But Britain is not the only nation in the vanguard of nihilism. World Jewry exceeds even Britain in rootlessness, commercialism, and calculation. Thus of all nations, the Jews are the best adapted to the spirit of modernity to rise to a position of leadership. This is why Heidegger says that that “question of the role of world Jewry is not racial, but . . . metaphysical.” Jews enjoy power and influence in modernity because of their long cultural adaptation to being a diaspora people and their collective will-to-power and sense they are destined for world rulership. Racial factors like IQ can’t hurt, but they do not explain why Jews gravitated toward banking, the media, and culture-creation, while other market-dominant diaspora peoples gravitated toward cheap hotels and hardware stores. Jews are powerful because they are “the type of humanity that can accept the world-historical ‘task’ of uprooting all beings from Being.” Jews then, really are a “chosen people” after all: “chosen” by the historical process to spread technological nihilism to the four corners of the earth.

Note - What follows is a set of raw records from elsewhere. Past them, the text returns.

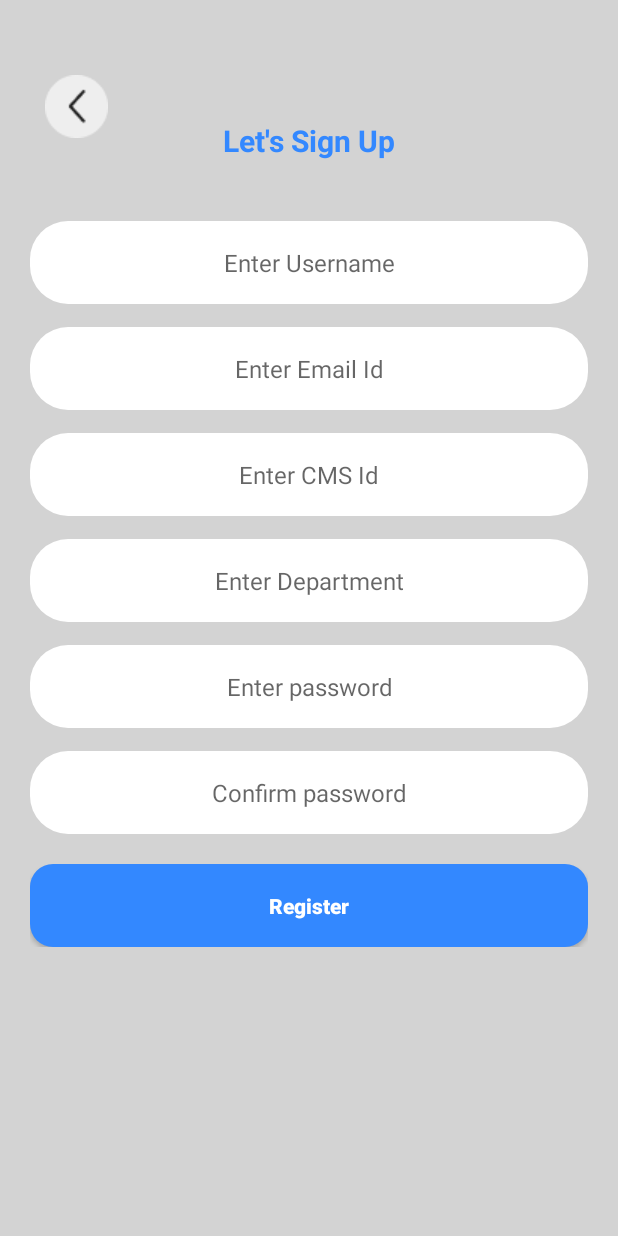
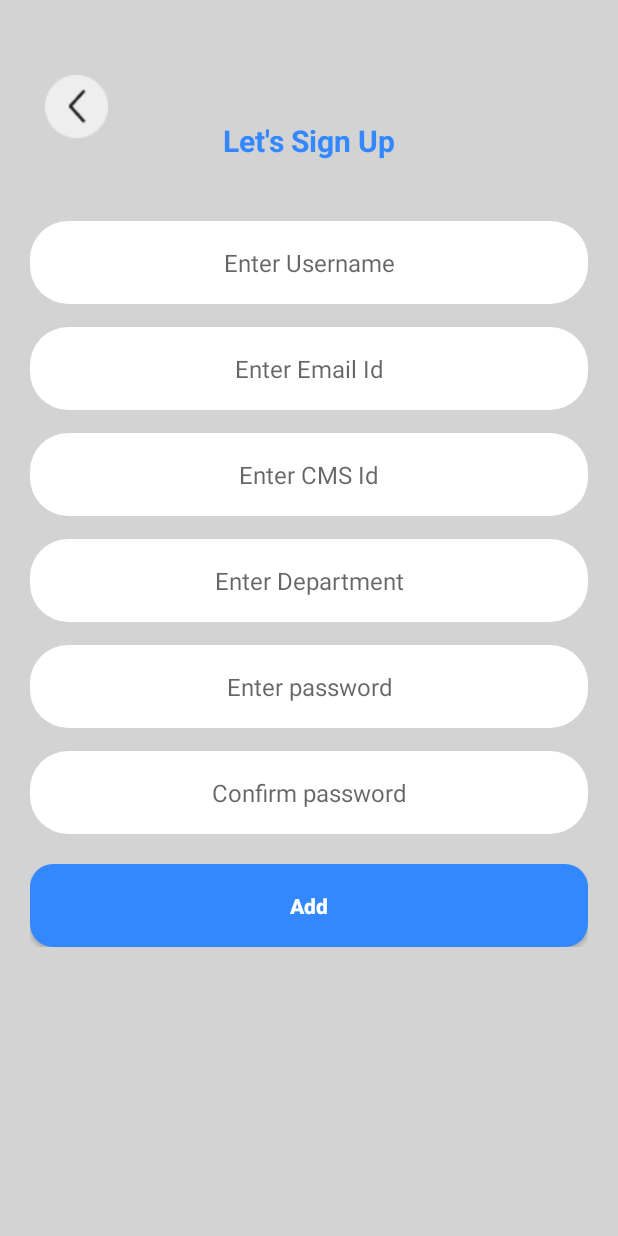
Before and after one commit to aburiro/e-votting-system_1_01, an Android app: the SignUp screen opened directly, with no data from a screen before it, on a phone screen of 412 x 824 dp. Run offline under Robolectric (Android 15) with nearby library versions, the phone set to English and light mode, and no system bars; our stand-ins replace Firebase (no records; nobody signed in at launch, a user with empty details on screens opened directly).

Commit message:
updated version

```diff
--- a/app/src/main/res/layout/activity_sign_up.xml
+++ b/app/src/main/res/layout/activity_sign_up.xml
@@ -143,7 +143,7 @@
                 android:layout_width="match_parent"
                 android:layout_height="55dp"
                 android:background="@drawable/round_back_primary15"
-                android:text="Register"
+                android:text="Add"
                 android:textAllCaps="false"
                 android:textColor="#FFFFFF"
                 android:textStyle="bold" />
```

The Jews, with their marked talent for calculation, have “lived” longer than anyone by the principle of race, which is why they are resisting its consistent application with utmost violence. The establishment [Einrichtung] of racial breeding [eugenics] does not stem from “life” itself, but from the overpowering of life through machination. What it pushes forward with such a plan is the complete deracialization of all peoples by clamping them into a uniformly constructed and tailored establishment [Einrichtung] of all beings. At one with de-racialization is the self-alienation of peoples—the loss of history—i.e., the decision realms of Be-ing. (circa 1939; GA 96: 56; my trans.)
Here Heidegger observes a classic Jewish double standard. Jews have practiced racism and eugenics longer than any other nation, yet they oppose the racism and eugenics of other peoples. But Heidegger’s main point is that eugenics is not a manifestation of the life force, but of the domination of life by modernity, i.e., by technological nihilism. But if eugenics is a manifestation of technological nihilism, then one cannot use eugenics to fight against it.

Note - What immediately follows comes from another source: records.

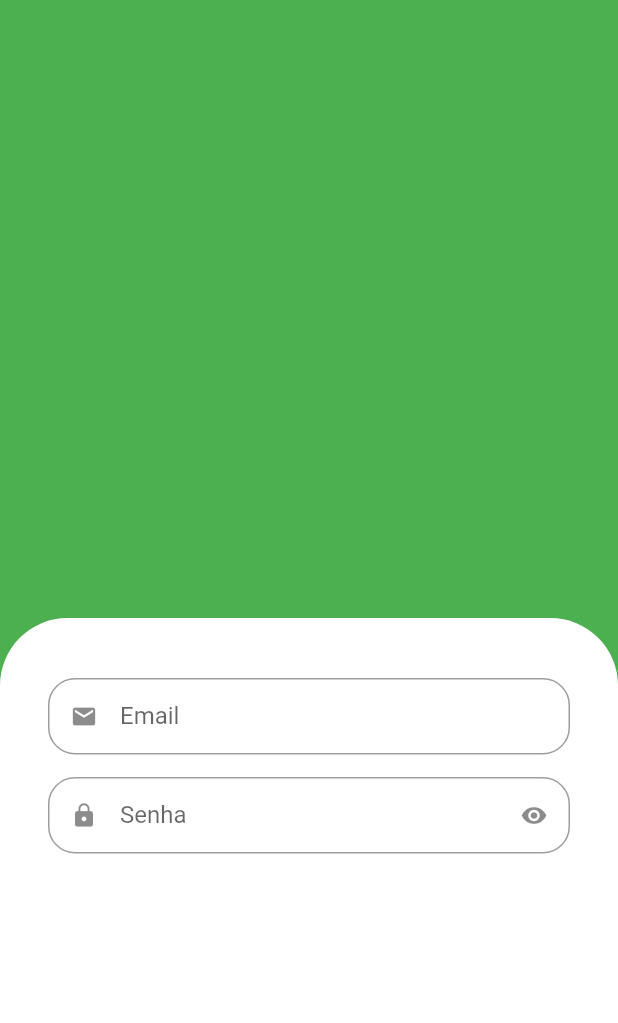
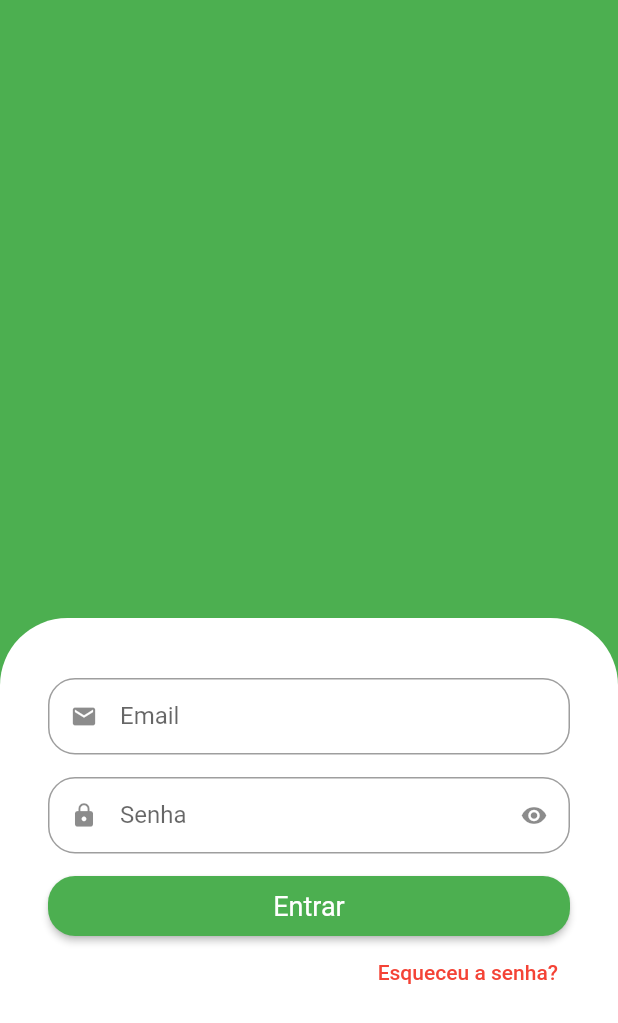
Before and after one commit to anderson-s/AppQuitandaVirtual, a Flutter app: the screen it shows after launch, on a phone screen of 412 x 824 dp. Shown: the top 1023 px of the screen. Run offline on Flutter 3.47's test engine with Material 2 defaults, Android fonts, the phone set to English and light mode, and no system bars.

Commit message:
Adicionando botão de entrar e esqueceu a senha

```diff
--- a/lib/app/ui/login_ui.dart
+++ b/lib/app/ui/login_ui.dart
@@ -31,16 +31,48 @@ class LoginUi extends StatelessWidget {
                   ),
                 ),
                 child: Column(
+                  crossAxisAlignment: CrossAxisAlignment.stretch,
                   children: [
-                    CustomTextField(
+                    const CustomTextField(
                       labelText: "Email",
                       iconPref: Icons.email,
                     ),
-                    CustomTextField(
+                    const CustomTextField(
                       labelText: "Senha",
                       iconPref: Icons.lock,
                       isSecret: true,
-                    )
+                    ),
+                    SizedBox(
+                      height: 40,
+                      child: ElevatedButton(
+                        style: ElevatedButton.styleFrom(
+                          shape: RoundedRectangleBorder(
+                            borderRadius: BorderRadius.circular(
+                              18,
+                            ),
+                          ),
+                          textStyle: const TextStyle(
+                            fontSize: 18,
+                          ),
+                        ),
+                        onPressed: () {},
+                        child: const Text(
+                          "Entrar",
+                        ),
+                      ),
+                    ),
+                    Align(
+                      alignment: Alignment.centerRight,
+                      child: TextButton(
+                        onPressed: () {},
+                        child: const Text(
+                          "Esqueceu a senha?",
+                          style: TextStyle(
+                            color: Colors.red,
+                          ),
+                        ),
+                      ),
+                    ),
                   ],
                 ),
               ),
```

If eugenics is a manifestation of technological nihilism, what does it lead to? Heidegger speaks of uniformity and deracialization, but he does not really explain them. Perhaps, though, we can understand them along the following lines. If people can choose the traits of their children, will they choose to make them more fit or less fit for functioning in the modern world? Clearly the tendency will be to make children more adapted to modernity. But modernity is rootless, globalized, calculating, and nihilistic. Thus any people that practices eugenics in the modern age will tend to deracialize itself and to converge toward the creation of a homogeneous global modern man. In other words, there will be a tendency to become more and more like Jews. Which means that eugenics is a form of nihilism, not an alternative to it. The better adapted we are to modernity, the further we are from understanding the sources of modernity and its alternatives, namely “the decision realms of Be-ing.”

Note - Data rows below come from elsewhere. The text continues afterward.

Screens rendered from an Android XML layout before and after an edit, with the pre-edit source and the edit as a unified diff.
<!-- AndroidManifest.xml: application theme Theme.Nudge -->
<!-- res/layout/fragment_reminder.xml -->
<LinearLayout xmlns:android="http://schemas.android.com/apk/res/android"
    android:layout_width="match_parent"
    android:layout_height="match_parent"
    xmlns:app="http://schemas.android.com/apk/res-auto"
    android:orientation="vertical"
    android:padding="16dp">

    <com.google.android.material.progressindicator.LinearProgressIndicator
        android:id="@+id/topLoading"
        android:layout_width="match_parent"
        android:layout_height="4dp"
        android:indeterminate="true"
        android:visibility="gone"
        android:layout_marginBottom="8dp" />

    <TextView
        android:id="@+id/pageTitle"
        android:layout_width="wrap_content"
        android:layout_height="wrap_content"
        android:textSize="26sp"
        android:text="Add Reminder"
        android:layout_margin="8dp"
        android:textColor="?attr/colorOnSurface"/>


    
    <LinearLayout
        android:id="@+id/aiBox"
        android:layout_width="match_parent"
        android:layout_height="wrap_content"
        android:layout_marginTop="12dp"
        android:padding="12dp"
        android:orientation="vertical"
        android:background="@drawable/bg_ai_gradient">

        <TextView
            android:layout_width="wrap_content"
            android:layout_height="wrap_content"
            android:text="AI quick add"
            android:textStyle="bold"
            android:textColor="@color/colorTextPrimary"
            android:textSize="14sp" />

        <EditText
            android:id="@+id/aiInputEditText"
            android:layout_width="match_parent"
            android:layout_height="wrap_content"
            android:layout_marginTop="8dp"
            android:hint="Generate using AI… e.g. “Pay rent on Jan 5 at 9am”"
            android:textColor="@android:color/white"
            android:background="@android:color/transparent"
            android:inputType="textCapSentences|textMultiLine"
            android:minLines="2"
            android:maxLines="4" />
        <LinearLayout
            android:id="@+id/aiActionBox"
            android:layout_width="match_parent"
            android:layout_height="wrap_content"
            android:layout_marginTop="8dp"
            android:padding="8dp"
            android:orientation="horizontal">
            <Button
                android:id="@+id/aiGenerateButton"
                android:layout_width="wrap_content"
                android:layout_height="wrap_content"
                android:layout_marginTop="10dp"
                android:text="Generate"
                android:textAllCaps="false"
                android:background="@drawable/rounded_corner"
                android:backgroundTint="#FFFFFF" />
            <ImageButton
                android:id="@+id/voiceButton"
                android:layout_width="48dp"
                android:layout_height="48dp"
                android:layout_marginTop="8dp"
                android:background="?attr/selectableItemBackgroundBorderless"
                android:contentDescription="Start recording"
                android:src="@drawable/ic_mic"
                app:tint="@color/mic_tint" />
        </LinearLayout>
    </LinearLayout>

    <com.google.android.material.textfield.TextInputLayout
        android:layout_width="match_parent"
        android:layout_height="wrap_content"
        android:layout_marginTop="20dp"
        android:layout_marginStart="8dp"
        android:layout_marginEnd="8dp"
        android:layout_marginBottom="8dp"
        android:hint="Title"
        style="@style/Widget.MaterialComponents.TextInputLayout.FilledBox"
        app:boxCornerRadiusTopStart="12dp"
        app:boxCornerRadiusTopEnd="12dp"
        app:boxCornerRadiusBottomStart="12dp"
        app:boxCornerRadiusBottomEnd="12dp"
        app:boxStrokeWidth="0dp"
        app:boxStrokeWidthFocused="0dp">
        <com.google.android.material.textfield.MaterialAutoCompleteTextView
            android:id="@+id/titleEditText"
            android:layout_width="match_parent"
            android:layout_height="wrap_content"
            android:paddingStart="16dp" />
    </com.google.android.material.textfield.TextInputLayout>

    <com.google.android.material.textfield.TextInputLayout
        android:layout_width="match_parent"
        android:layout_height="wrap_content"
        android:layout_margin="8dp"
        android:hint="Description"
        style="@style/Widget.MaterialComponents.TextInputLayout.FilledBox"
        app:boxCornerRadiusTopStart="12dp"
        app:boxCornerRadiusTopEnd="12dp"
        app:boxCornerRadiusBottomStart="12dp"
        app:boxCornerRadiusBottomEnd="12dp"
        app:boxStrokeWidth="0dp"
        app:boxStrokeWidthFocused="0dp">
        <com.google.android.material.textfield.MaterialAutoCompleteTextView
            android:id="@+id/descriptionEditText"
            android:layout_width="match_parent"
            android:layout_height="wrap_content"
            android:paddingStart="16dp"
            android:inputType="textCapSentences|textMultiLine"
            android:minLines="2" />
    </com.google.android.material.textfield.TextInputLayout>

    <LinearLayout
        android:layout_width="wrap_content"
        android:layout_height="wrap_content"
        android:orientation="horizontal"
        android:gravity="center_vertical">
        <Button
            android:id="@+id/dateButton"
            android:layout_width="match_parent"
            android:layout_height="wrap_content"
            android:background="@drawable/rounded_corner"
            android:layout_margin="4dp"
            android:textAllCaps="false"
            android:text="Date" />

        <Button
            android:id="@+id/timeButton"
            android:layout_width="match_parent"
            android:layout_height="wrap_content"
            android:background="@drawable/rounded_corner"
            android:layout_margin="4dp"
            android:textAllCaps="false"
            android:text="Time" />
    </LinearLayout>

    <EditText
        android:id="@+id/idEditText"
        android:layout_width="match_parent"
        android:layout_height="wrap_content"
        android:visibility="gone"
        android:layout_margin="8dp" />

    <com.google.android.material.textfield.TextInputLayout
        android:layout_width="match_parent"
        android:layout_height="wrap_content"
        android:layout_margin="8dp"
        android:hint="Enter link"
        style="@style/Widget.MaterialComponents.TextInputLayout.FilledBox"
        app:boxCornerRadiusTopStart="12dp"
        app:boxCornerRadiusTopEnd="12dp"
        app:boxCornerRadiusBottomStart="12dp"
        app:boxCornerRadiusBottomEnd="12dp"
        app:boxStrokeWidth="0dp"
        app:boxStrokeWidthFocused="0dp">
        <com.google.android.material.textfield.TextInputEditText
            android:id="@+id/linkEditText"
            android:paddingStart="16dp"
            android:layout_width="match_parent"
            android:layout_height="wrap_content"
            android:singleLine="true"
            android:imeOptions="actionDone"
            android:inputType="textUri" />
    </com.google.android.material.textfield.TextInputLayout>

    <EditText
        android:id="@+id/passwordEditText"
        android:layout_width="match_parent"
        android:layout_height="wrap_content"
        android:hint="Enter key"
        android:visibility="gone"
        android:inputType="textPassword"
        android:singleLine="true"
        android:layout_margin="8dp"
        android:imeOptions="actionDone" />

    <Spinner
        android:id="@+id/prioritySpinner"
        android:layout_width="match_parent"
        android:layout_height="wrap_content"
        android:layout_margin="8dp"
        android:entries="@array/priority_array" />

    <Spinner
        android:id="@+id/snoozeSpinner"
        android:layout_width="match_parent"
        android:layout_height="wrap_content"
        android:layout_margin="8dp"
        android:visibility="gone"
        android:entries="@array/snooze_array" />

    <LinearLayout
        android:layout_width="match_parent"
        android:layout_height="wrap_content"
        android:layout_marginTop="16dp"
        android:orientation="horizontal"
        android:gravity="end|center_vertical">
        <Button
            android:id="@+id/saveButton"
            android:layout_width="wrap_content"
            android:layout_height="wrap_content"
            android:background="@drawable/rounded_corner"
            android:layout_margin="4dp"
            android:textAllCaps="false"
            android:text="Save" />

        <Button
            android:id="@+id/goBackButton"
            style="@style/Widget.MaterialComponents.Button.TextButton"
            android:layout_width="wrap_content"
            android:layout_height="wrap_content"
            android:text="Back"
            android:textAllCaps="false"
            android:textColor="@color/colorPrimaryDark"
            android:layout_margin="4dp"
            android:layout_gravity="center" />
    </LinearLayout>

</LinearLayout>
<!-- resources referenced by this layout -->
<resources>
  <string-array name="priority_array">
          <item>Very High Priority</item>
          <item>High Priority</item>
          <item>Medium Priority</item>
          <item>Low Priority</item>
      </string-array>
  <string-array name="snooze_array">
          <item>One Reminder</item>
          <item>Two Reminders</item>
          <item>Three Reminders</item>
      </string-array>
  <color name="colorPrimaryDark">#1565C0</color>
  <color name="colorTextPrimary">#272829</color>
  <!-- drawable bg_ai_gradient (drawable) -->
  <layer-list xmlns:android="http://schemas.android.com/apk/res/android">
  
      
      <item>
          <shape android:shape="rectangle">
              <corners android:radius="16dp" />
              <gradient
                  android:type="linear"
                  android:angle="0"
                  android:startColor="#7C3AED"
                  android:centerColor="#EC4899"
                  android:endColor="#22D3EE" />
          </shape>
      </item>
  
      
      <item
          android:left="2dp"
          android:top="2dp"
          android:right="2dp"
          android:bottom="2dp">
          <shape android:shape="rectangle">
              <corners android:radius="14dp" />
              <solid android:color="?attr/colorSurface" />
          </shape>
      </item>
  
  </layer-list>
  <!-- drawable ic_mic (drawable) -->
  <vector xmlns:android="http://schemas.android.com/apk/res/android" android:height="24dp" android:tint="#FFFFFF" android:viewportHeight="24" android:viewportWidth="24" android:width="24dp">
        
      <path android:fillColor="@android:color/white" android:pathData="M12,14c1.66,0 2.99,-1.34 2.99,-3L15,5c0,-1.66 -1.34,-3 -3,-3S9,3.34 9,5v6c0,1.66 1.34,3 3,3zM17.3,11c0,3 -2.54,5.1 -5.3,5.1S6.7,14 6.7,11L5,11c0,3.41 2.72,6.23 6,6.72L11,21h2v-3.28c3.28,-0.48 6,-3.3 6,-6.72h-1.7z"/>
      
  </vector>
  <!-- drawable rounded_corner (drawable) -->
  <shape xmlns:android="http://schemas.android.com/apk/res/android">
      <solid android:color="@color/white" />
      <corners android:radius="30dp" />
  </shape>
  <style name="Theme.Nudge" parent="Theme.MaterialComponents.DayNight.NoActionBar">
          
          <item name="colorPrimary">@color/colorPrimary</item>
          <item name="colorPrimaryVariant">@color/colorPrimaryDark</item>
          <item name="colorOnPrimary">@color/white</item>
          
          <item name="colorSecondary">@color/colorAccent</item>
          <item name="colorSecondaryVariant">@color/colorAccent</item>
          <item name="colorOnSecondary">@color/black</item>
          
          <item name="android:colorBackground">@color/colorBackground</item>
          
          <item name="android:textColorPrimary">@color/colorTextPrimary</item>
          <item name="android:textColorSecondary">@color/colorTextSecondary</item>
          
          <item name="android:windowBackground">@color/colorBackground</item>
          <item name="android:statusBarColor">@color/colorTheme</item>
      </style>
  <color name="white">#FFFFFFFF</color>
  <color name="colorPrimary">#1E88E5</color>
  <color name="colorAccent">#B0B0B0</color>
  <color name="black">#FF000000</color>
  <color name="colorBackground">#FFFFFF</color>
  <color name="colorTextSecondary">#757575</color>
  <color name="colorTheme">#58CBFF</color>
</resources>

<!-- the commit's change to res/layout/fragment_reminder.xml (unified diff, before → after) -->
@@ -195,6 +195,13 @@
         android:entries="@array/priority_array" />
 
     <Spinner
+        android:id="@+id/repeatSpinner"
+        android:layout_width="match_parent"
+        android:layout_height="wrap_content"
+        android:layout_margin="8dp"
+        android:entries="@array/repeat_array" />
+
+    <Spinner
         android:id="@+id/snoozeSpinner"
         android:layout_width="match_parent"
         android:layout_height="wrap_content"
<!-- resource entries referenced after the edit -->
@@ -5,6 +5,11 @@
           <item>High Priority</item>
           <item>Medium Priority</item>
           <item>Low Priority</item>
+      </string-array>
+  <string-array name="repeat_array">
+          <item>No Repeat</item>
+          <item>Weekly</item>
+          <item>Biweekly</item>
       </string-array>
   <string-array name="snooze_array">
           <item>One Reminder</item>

How, then, can we fight against technological nihilism without falling back into it? This is the topic of Heidegger’s last three passages, which we will examine in our final installment.